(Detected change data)
^^^^^^^^
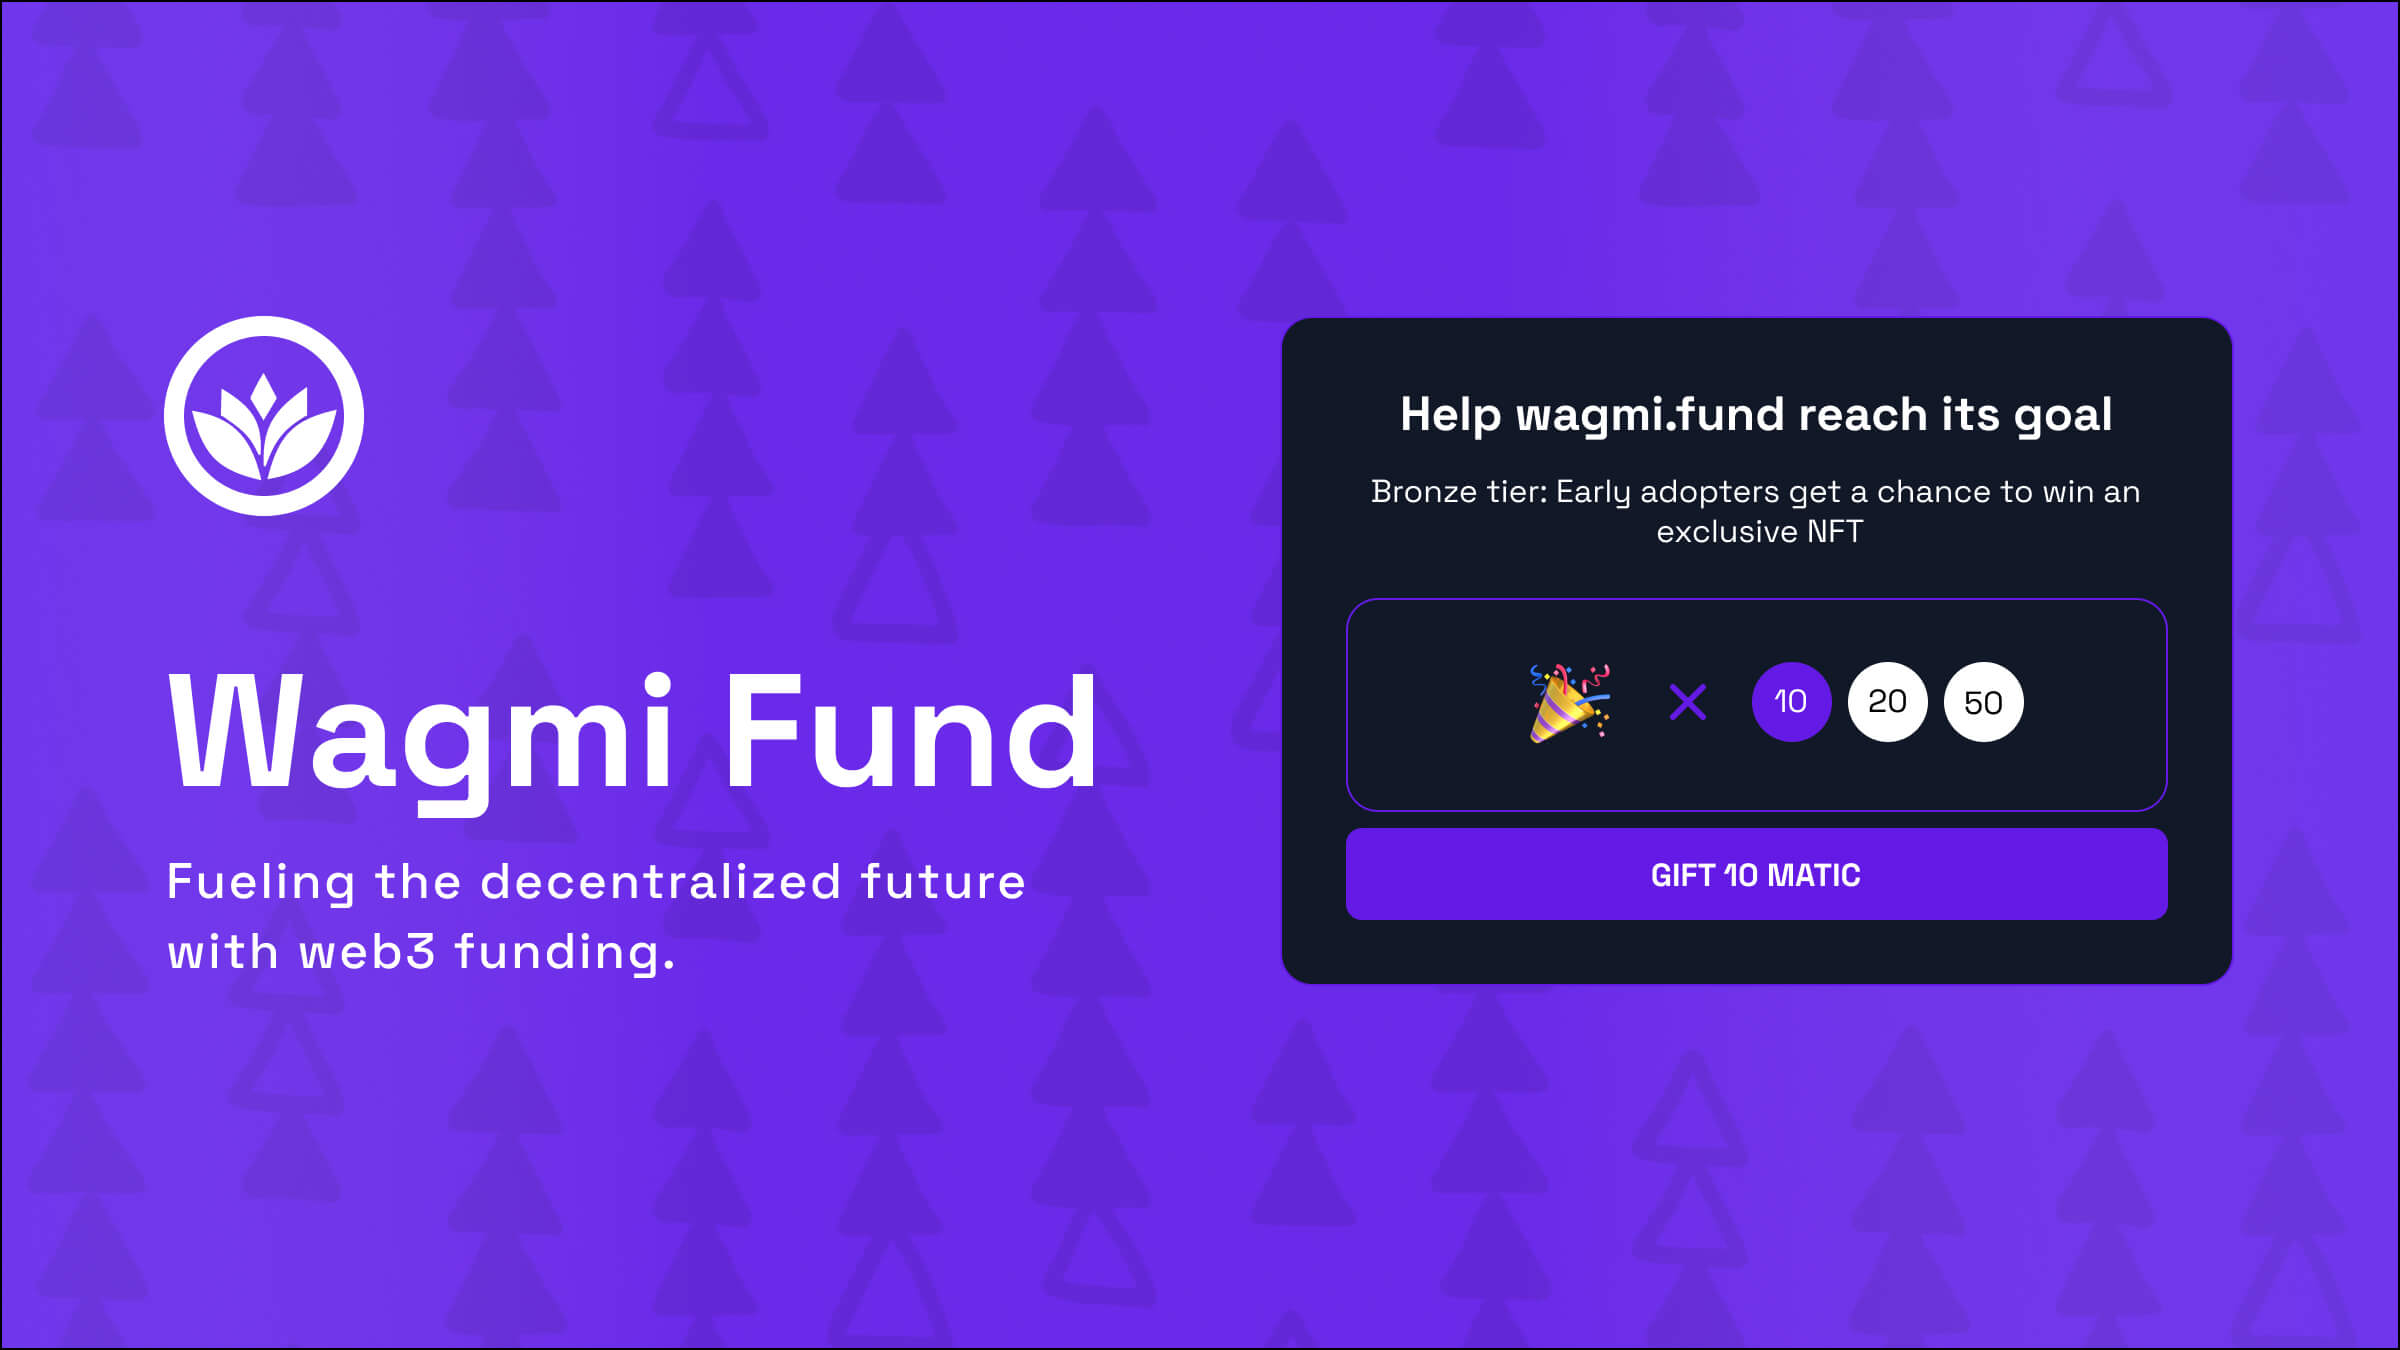
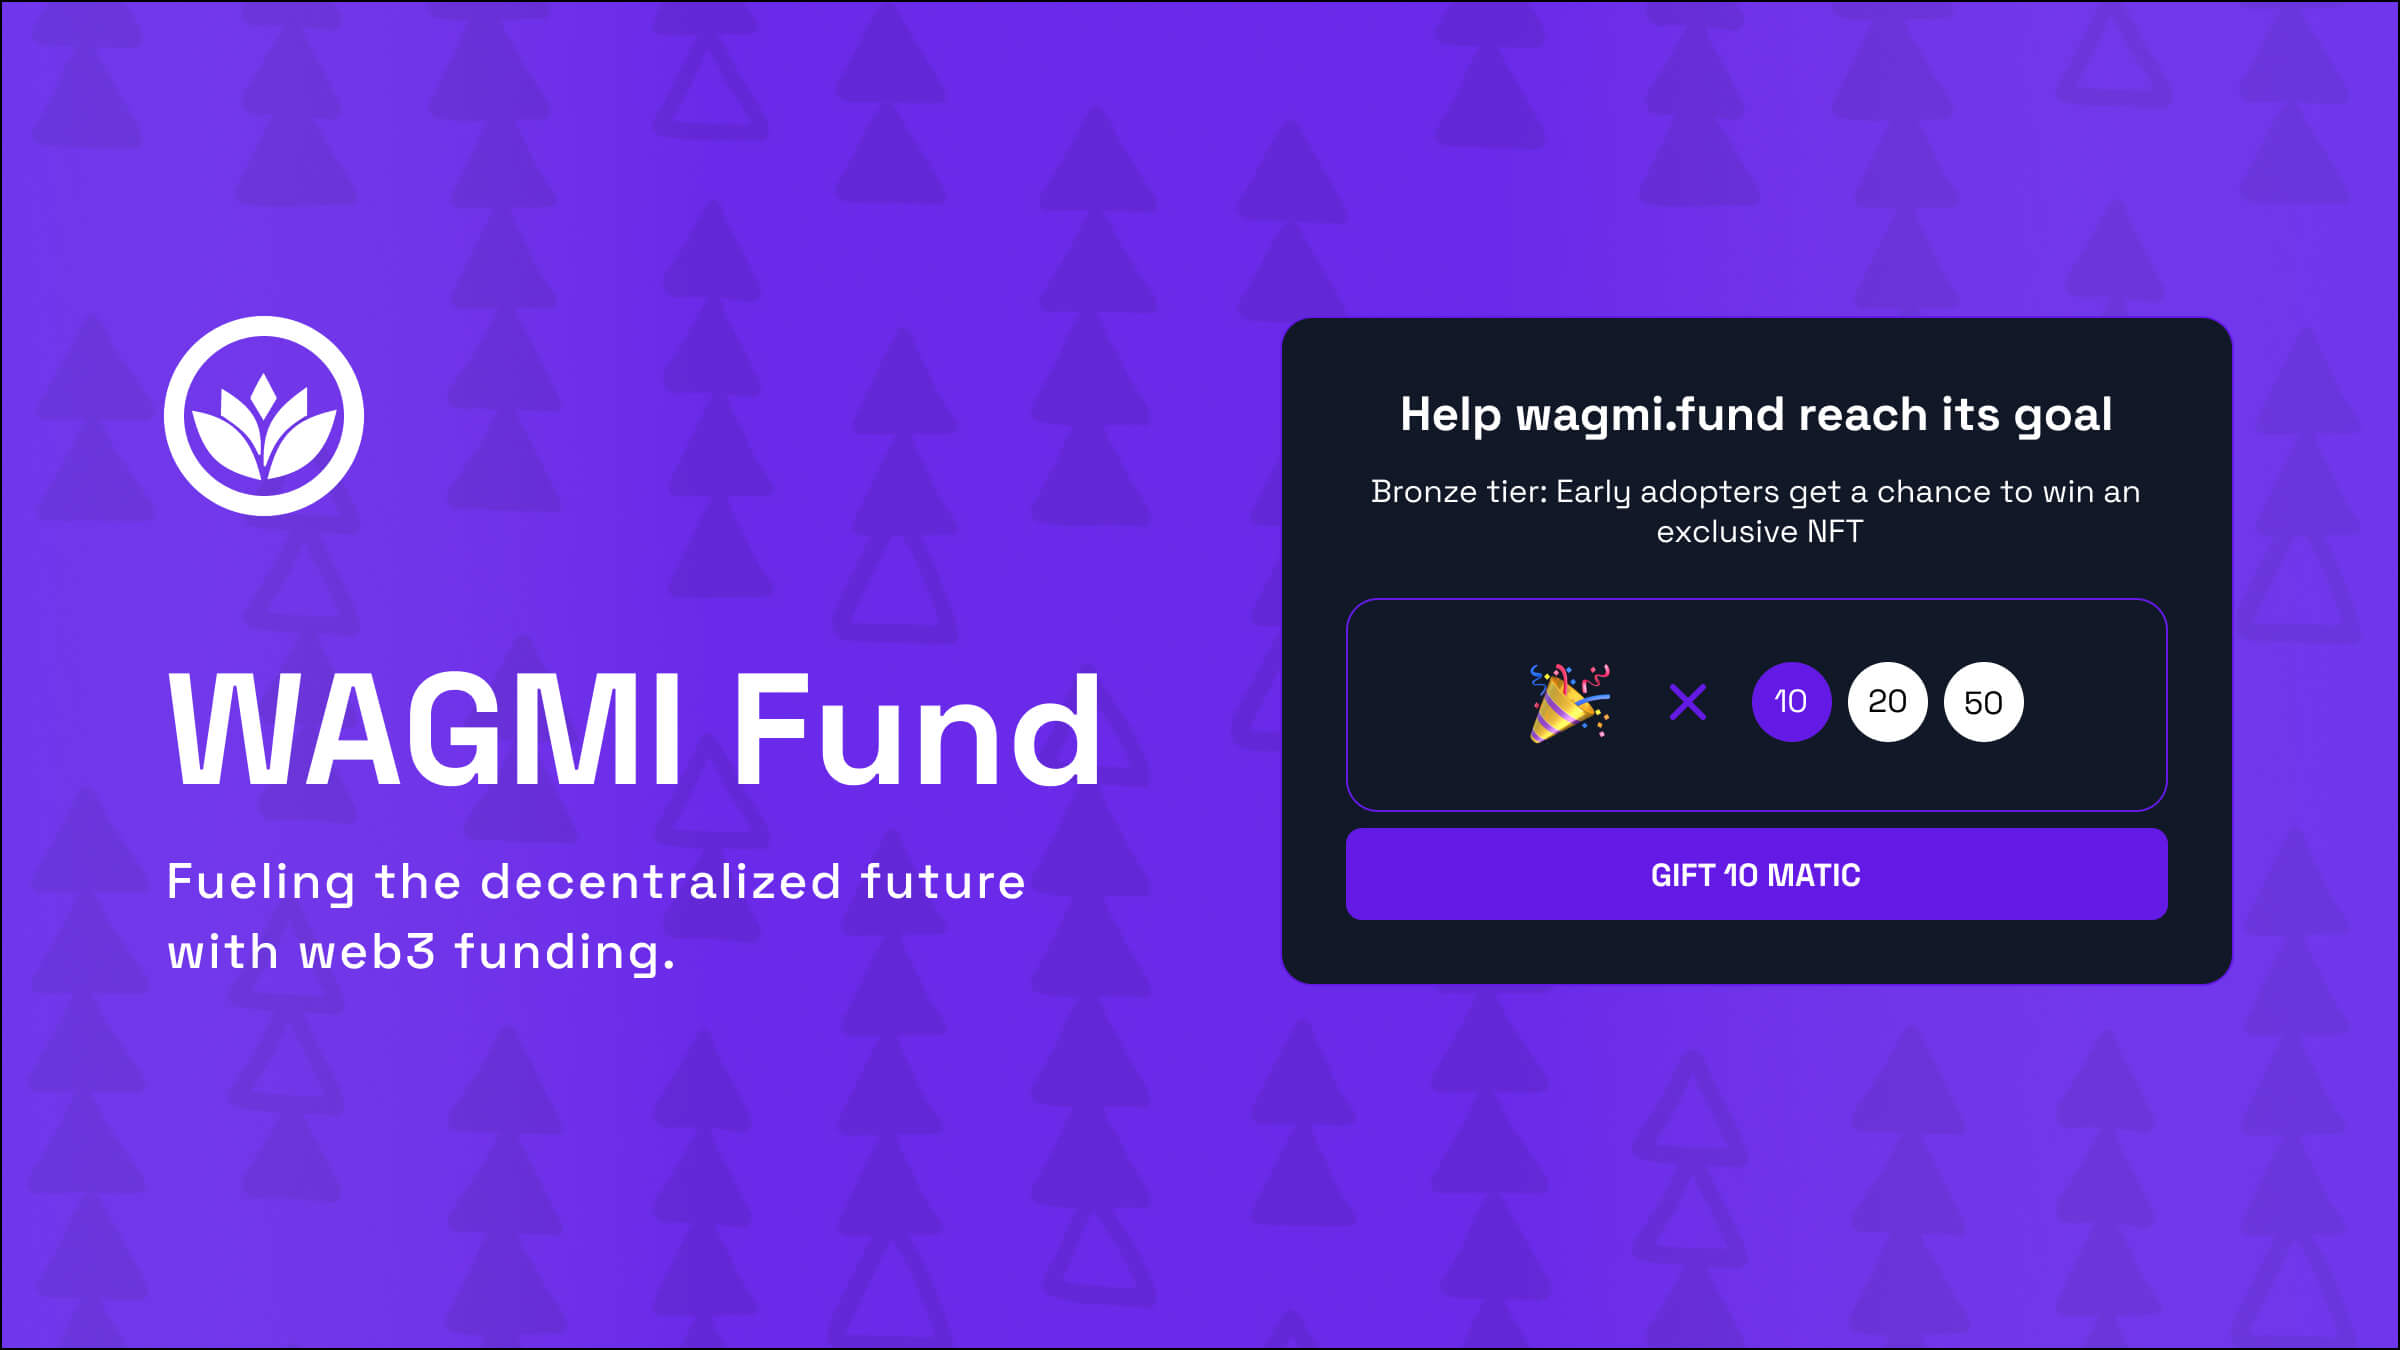
chore: change meta tags and try pre commit

Changed region(s): [[0.0938, 0.4978, 0.4688, 0.6222]]

diff --git a/pages/_document.tsx b/pages/_document.tsx
@@ -4,28 +4,28 @@ import { Analytics } from "@vercel/analytics/react";
 export default function Document() {
   return (
     <Html>
-      <title>wagmifund</title>
-      <meta name="title" content="wagmifund" />
+      <title>WAGMI Fund</title>
+      <meta name="title" content="WAGMI Fund" />
       <meta
         name="description"
-        content="Decentralized crowd funding platform, built on Lens Protocol 🌿"
+        content="Fueling the decentralized future with web3 funding 💰"
       />
 
       <meta property="og:type" content="website" />
       <meta property="og:url" content="https://testnet.wagmi.fund/" />
-      <meta property="og:title" content="wagmifund" />
+      <meta property="og:title" content="WAGMI Fund" />
       <meta
         property="og:description"
-        content="Decentralized crowd funding platform, built on Lens Protocol 🌿"
+        content="Fueling the decentralized future with web3 funding 💰"
       />
       <meta property="og:image" content="/og.jpeg" />
 
       <meta property="twitter:card" content="summary_large_image" />
       <meta property="twitter:url" content="https://testnet.wagmi.fund/" />
-      <meta property="twitter:title" content="wagmifund" />
+      <meta property="twitter:title" content="WAGMI Fund" />
       <meta
         property="twitter:description"
-        content="Decentralized crowd funding platform, built on Lens Protocol 🌿"
+        content="Fueling the decentralized future with web3 funding 💰"
       />
       <meta property="twitter:image" content="/og.jpeg" />
       <link rel="preconnect" href="https://fonts.googleapis.com" />

diff --git a/src/components/MetaTags/index.tsx b/src/components/MetaTags/index.tsx
@@ -9,7 +9,7 @@ interface Props {
 }
 
 const MetaTags: FC<Props> = ({
-  title = "Wagmi Fund",
+  title = "WAGMI Fund",
   description = DESCRIPTION,
 }) => {
   return (
@@ -39,7 +39,7 @@ const MetaTags: FC<Props> = ({
       <meta property="twitter:image:src" content="/og.jpeg" />
       <meta property="twitter:image:width" content="400" />
       <meta property="twitter:image:height" content="400" />
-      <meta property="twitter:creator" content="wagmifund" />
+      <meta property="twitter:creator" content="WAGMI Fund" />
     </Head>
   );
 };

diff --git a/src/utils/constants.ts b/src/utils/constants.ts
@@ -24,7 +24,7 @@ export const RELAY_ON = "false";
 // Application
 export const APP_NAME = "wagmifund";
 export const DESCRIPTION =
-  "Decentralized crowd funding platform, built on Lens Protocol 🌿";
+  "Fueling the decentralized future with web3 funding 💰";
 export const APP_VERSION = packageJson.version;
 
 // Bundlr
^^^^^^^^
- [REQUIRED WORK]:
Look at the records above. Copy every line where the string "wagmifund" occurs.

- [RESPONSE TO THIS TASK]:
-      <title>wagmifund</title>
-      <meta name="title" content="wagmifund" />
-      <meta property="og:title" content="wagmifund" />
-      <meta property="twitter:title" content="wagmifund" />
-      <meta property="twitter:creator" content="wagmifund" />
 export const APP_NAME = "wagmifund";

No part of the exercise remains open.